• _Exercise brief_
The answer must be every line of the records in which the string "docs" appears.

• _Source data_
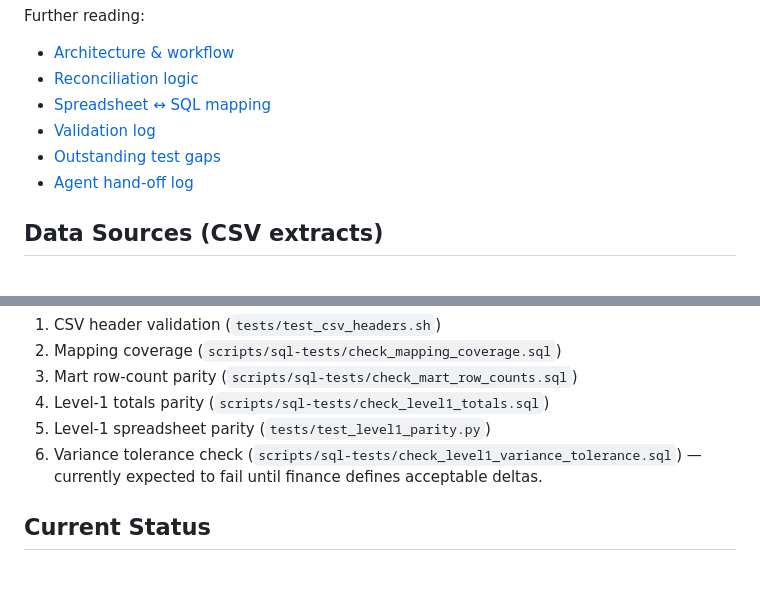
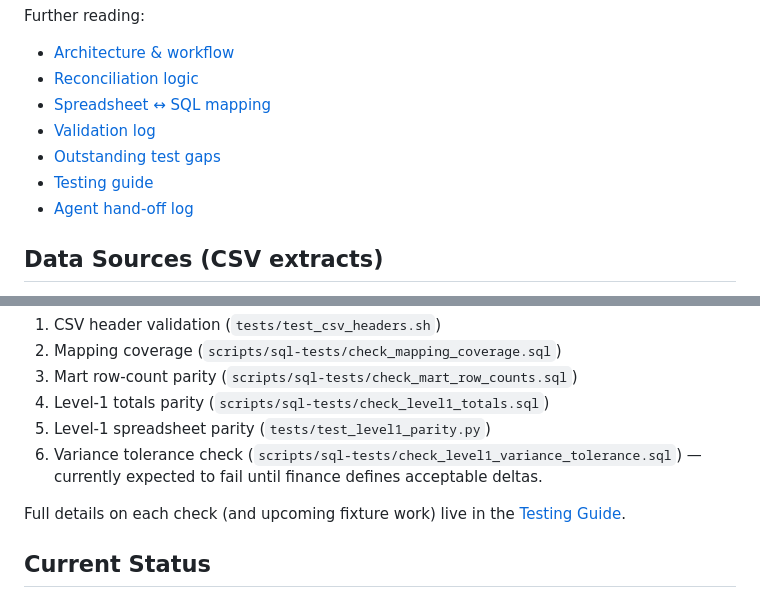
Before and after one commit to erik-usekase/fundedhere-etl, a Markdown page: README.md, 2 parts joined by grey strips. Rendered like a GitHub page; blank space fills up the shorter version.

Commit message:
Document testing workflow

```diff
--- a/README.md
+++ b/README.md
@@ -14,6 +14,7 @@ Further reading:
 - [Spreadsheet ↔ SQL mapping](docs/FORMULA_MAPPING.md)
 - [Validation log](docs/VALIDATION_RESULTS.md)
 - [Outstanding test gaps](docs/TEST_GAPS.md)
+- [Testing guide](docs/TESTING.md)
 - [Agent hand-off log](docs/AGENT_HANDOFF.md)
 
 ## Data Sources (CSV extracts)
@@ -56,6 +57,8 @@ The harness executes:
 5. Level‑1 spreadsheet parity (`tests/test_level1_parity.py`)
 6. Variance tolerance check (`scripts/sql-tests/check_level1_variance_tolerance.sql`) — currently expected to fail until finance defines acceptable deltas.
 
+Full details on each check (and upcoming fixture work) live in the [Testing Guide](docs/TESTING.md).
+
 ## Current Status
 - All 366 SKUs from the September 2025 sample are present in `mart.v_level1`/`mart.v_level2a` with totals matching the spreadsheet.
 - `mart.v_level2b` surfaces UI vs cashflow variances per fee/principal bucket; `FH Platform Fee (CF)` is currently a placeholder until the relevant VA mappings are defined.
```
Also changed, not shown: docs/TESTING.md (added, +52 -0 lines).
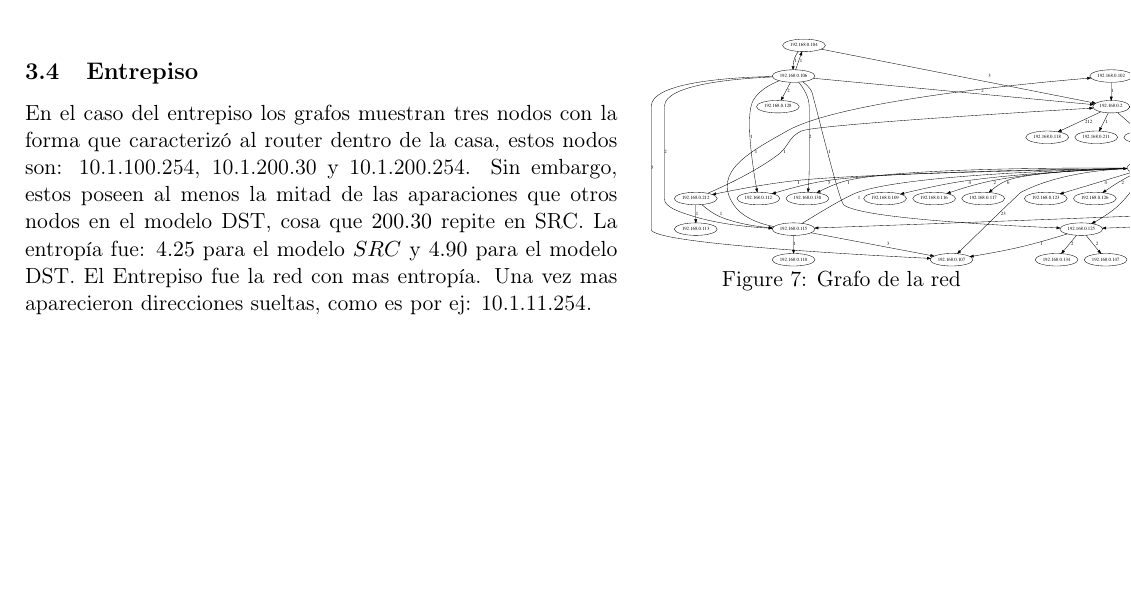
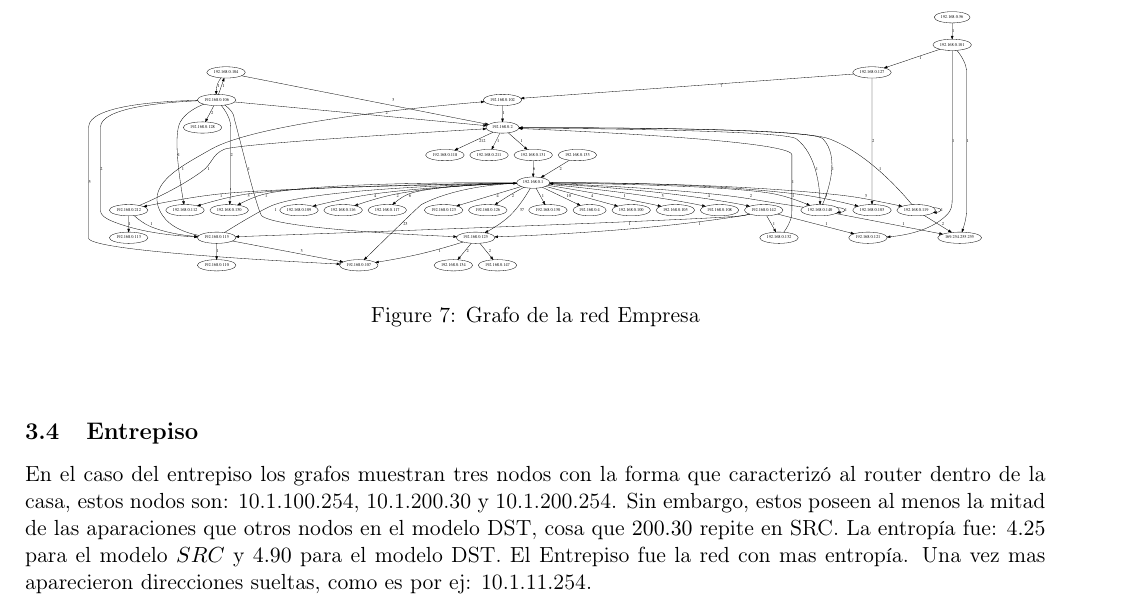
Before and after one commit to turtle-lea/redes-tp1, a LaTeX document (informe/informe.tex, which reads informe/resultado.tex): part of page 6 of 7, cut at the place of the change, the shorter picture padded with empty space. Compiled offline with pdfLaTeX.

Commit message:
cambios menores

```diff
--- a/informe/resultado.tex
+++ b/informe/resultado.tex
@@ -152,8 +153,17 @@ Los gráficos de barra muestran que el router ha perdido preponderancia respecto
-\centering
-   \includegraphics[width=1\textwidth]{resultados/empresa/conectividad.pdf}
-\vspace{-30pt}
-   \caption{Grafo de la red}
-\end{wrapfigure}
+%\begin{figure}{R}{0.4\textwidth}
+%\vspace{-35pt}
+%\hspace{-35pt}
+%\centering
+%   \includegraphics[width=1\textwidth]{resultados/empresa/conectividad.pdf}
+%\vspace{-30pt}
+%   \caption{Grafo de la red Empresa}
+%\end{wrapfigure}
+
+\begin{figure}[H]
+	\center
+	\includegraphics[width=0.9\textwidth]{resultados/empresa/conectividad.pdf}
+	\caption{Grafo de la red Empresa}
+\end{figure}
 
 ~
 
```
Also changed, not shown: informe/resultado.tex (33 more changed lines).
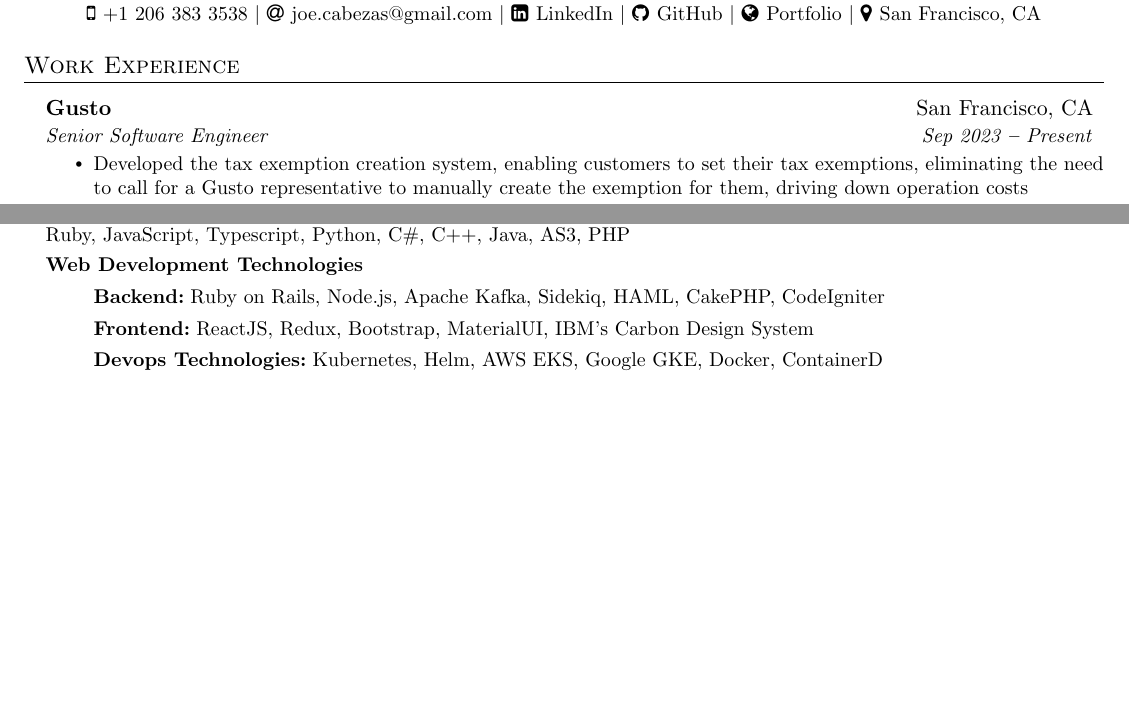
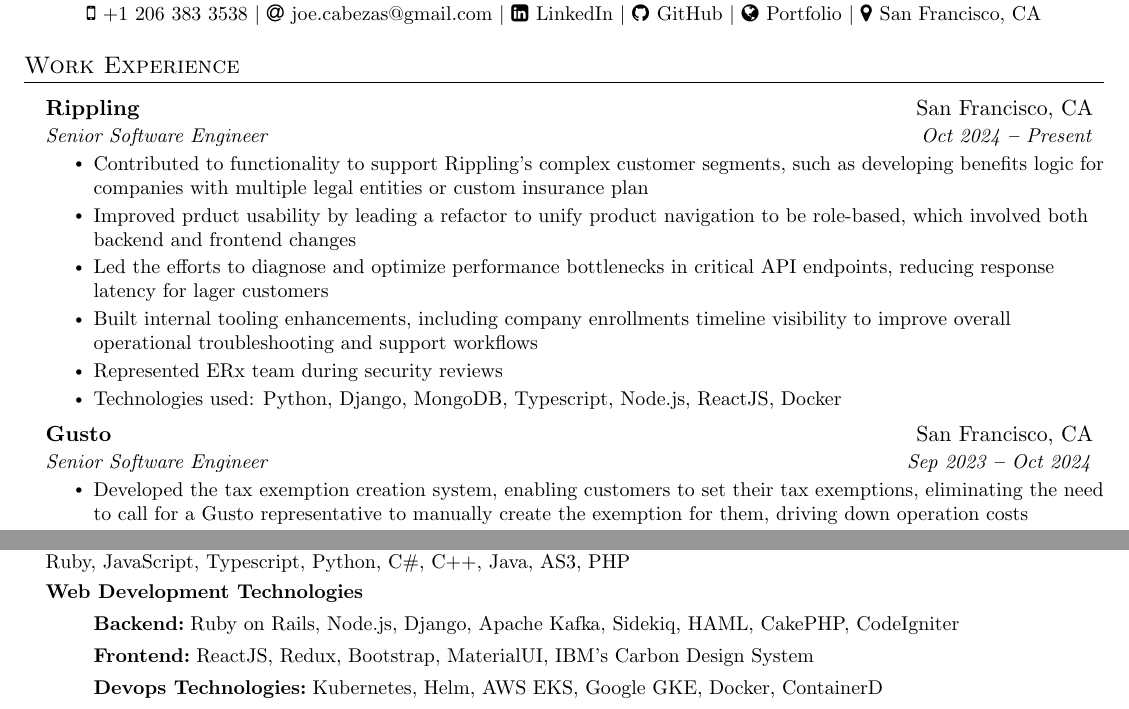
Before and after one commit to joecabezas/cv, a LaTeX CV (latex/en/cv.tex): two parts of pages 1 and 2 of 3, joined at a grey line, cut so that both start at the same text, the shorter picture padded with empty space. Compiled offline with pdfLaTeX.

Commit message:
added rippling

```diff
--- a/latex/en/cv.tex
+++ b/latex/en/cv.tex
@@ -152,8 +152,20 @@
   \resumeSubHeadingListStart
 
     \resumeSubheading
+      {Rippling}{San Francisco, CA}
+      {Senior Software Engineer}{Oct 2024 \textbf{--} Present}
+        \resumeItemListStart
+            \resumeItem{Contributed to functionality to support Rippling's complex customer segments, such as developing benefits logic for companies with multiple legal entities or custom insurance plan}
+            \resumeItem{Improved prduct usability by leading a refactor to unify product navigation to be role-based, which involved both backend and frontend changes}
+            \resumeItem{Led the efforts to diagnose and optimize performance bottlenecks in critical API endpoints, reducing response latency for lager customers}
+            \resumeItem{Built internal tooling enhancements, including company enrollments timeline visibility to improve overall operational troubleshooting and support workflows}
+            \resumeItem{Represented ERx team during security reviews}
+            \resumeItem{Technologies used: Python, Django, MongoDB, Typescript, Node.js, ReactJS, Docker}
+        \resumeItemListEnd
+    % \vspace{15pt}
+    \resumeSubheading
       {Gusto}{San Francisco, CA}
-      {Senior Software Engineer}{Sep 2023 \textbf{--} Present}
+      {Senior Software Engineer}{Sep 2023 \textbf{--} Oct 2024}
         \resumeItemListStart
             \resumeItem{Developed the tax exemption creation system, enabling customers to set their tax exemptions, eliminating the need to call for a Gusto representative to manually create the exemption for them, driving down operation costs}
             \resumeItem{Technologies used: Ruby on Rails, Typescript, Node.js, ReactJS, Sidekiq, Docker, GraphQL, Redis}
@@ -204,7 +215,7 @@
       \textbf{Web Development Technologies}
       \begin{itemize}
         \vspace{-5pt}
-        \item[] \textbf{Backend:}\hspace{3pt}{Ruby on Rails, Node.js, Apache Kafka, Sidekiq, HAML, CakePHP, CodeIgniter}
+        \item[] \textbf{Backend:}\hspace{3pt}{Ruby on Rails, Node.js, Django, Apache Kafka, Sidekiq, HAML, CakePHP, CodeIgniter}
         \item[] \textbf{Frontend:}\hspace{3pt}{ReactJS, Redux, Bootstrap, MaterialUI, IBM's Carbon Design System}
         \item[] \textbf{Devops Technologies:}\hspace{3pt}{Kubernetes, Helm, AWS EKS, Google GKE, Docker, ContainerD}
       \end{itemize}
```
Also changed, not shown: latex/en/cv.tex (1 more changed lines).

• _Result_
 - [Spreadsheet ↔ SQL mapping](docs/FORMULA_MAPPING.md)
 - [Validation log](docs/VALIDATION_RESULTS.md)
 - [Outstanding test gaps](docs/TEST_GAPS.md)
+- [Testing guide](docs/TESTING.md)
 - [Agent hand-off log](docs/AGENT_HANDOFF.md)
+Full details on each check (and upcoming fixture work) live in the [Testing Guide](docs/TESTING.md).
Also changed, not shown: docs/TESTING.md (added, +52 -0 lines).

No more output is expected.